It isn’t clear when the first church was built in Rickmansworth, but the first vicar is recorded in 1270, of this early Norman church nothing survives today. During Protestant riots in the early 14th Century the church was badly damaged and repairs were undertaken via a series of bequests from parishioners in the 1530s.
Immediately after the Reformation, Rickmansworth entered a period of decline, although the tower was added to the church in 1630. Just ten years after this a further riot broke out and the church was damaged once again. Repairs were next undertaken in 1677 and the church remained in a sorry state until 1803 when a further series of renovations were carried out. It would appear that these renovations were ineffective because in 1824 the church was considered to be in such a poor state that only the tower was serviceable. The remainder was pulled down and a new church built by 1826. This church was an austere and blank walled block of a structure that was unpopular and only 62 years later it was pulled down again and the renowned architect Sir Arthur Blomfield was called in to build a new church to harmonise better with the style of the tower.

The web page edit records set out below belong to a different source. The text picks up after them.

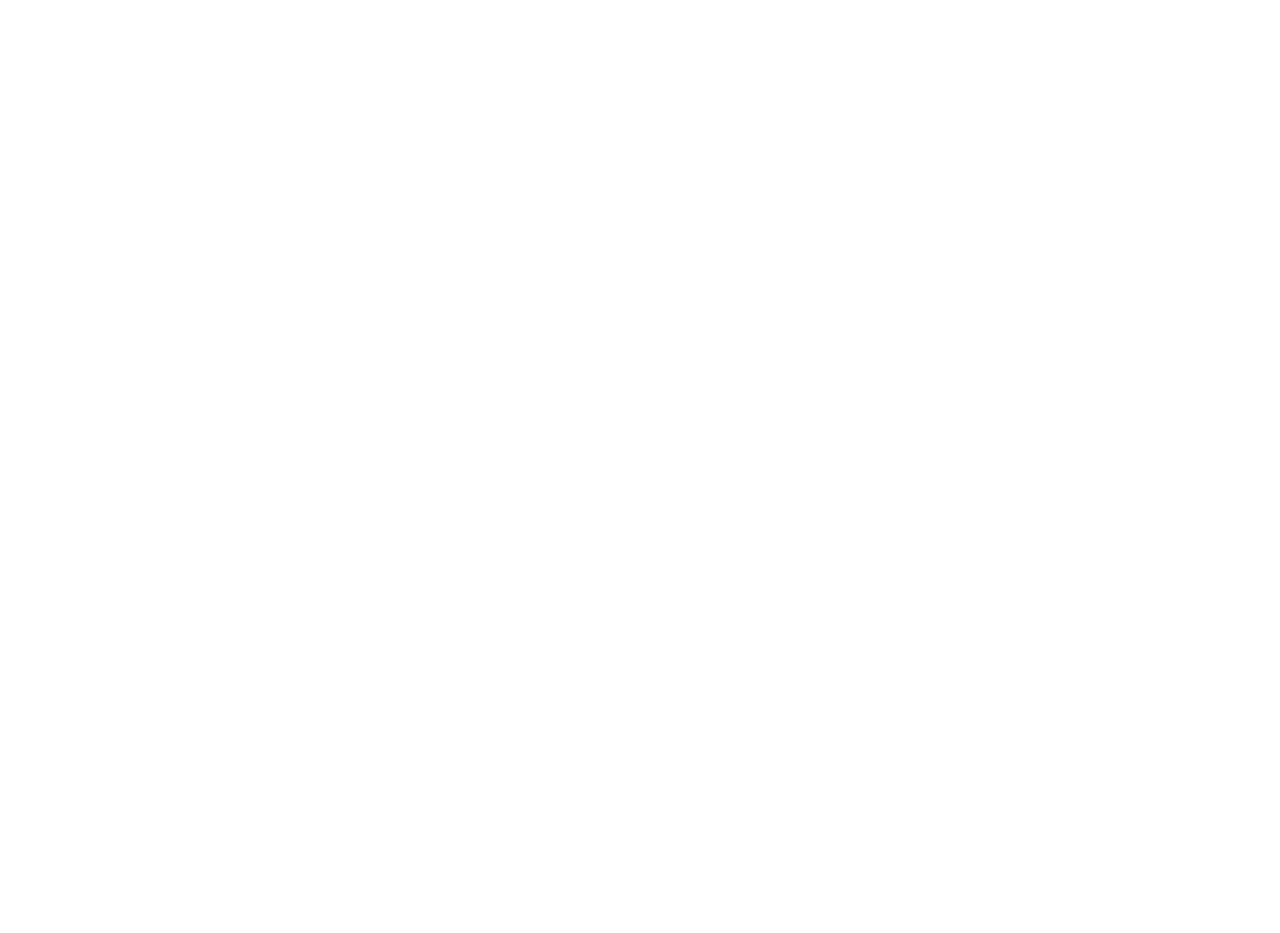
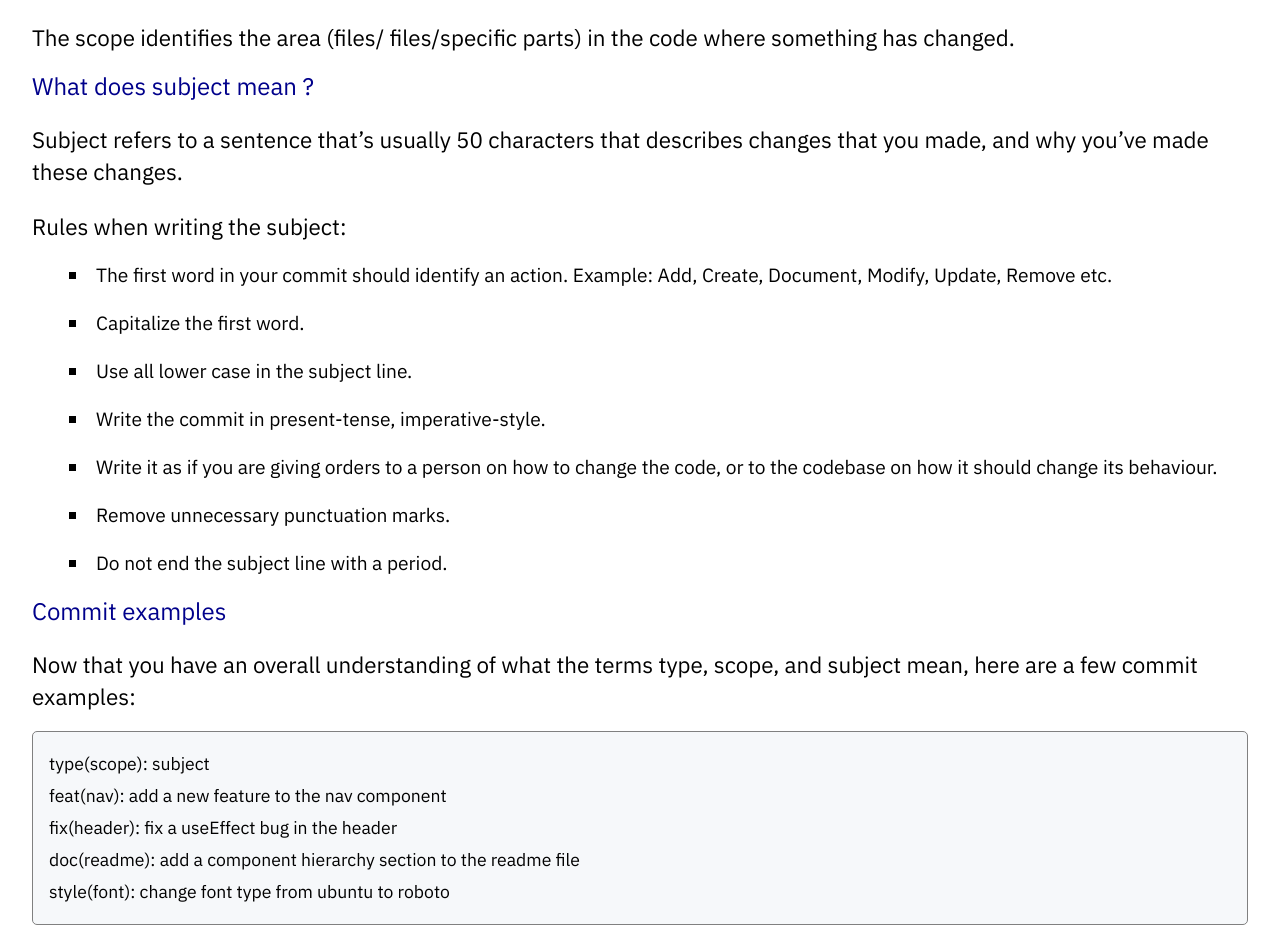
Before and after one commit to Elir-Mahad/notes, a Next.js app: page /writing-commits in a window 1280 px wide. Shown: the part 1283-2216 px from the top of the page. Before the commit the page ends 1251 px from the top, so only its background shows below. Built offline with nearby package versions, Linux system fonts and the light colour scheme.

Commit message:
Add intro and body to commit writing blog post

```diff
--- a/pages/writing-commits.js
+++ b/pages/writing-commits.js
@@ -84,6 +84,59 @@
           dependencies{" "}
         </Litem>
         <Litem> revert – reverts a previous commit </Litem>
+
+        <SubHeading>What does scope mean ? </SubHeading>
+
+        <Sentence>
+          The scope identifies the area (files/ files/specific parts) in the
+          code where something has changed.
+        </Sentence>
+
+        <SubHeading>What does subject mean ?</SubHeading>
+
+        <Sentence>
+          Subject refers to a sentence that’s usually 50 characters that
+          describes changes that you made, and why you’ve made these changes.
+        </Sentence>
+
+        <Sentence> Rules when writing the subject:</Sentence>
+
+        <Litem>
+          {" "}
+          The first word in your commit should identify an action. Example: Add,
+          Create, Document, Modify, Update, Remove etc.{" "}
+        </Litem>
+
+        <Litem> Capitalize the first word. </Litem>
+
+        <Litem> Use all lower case in the subject line.</Litem>
+
+        <Litem> Write the commit in present-tense, imperative-style. </Litem>
+
+        <Litem>
+          {" "}
+          Write it as if you are giving orders to a person on how to change the
+          code, or to the codebase on how it should change its behaviour.{" "}
+        </Litem>
+
+        <Litem> Remove unnecessary punctuation marks. </Litem>
+
+        <Litem> Do not end the subject line with a period. </Litem>
+
+        <SubHeading>Commit examples</SubHeading>
+        <Sentence>
+          Now that you have an overall understanding of what the terms type,
+          scope, and subject mean, here are a few commit examples:
+        </Sentence>
+
+        <Code>
+          type(scope): subject <br />
+          feat(nav): add a new feature to the nav component <br />
+          fix(header): fix a useEffect bug in the header <br />
+          doc(readme): add a component hierarchy section to the readme file{" "}
+          <br />
+          style(font): change font type from ubuntu to roboto{" "}
+        </Code>
       </BlogBody>
     </div>
   );
```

It is this church which survives today and, to Blomfield’s credit, it looks suitable ancient, even though it is not. Rickmansworth itself is one of those odd villages that exist around the edges of London that look like a village but feel like a suburb, not least for the amount of traffic thundering through its narrow streets.
Photo - Andrew J. Müller
Back to Cathedrals, Churches, Abbeys etc... page
Text copyright - Raving Loony Productions and Andrew J.
and Shaun Runham
© Photos and Artwork - Andrew J. Müller
© Web Design and Layout - Andrew J. Müller